Segment Start: EXERCISE MATERIALS

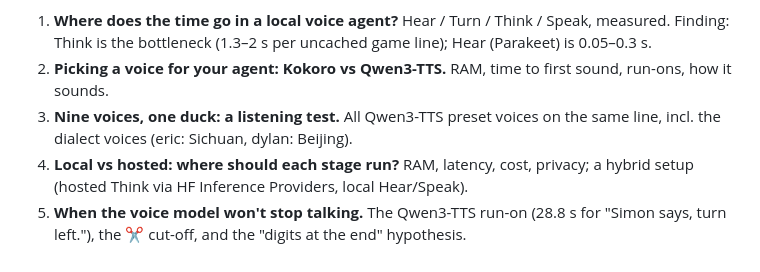
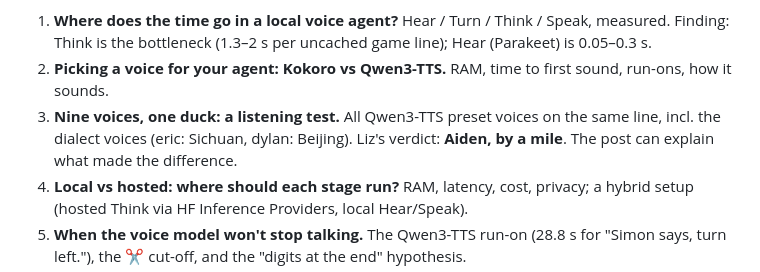
Before and after one commit to LizMyers/micro-duck, a Markdown page: notes/tutorial-series.md, the part around the change. GitHub-like rendering.

```diff
--- a/notes/tutorial-series.md
+++ b/notes/tutorial-series.md
@@ -92,7 +92,8 @@ Tutorials section on lizm.dev (or a "Field notes" subsection), cross-posted as H
    bottleneck (1.3–2 s per uncached game line); Hear (Parakeet) is 0.05–0.3 s.
 2. **Picking a voice for your agent: Kokoro vs Qwen3-TTS.** RAM, time to first sound, run-ons, how it sounds.
 3. **Nine voices, one duck: a listening test.** All Qwen3-TTS preset voices on the same line, incl. the dialect
-   voices (eric: Sichuan, dylan: Beijing).
+   voices (eric: Sichuan, dylan: Beijing). Liz's verdict: **Aiden, by a mile**. The post can explain
+   what made the difference.
 4. **Local vs hosted: where should each stage run?** RAM, latency, cost, privacy; a hybrid setup (hosted Think via
    HF Inference Providers, local Hear/Speak).
 5. **When the voice model won't stop talking.** The Qwen3-TTS run-on (28.8 s for "Simon says, turn left."), the
```
Also changed, not shown: notes/HANDOFF.md (+3 -0 lines).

Segment End: EXERCISE MATERIALS

HOW TO COMPLETE THIS TASK: Among the lines of the material, count those that contain the string "notes" and state only that count.

WRITTEN SOLUTION: 5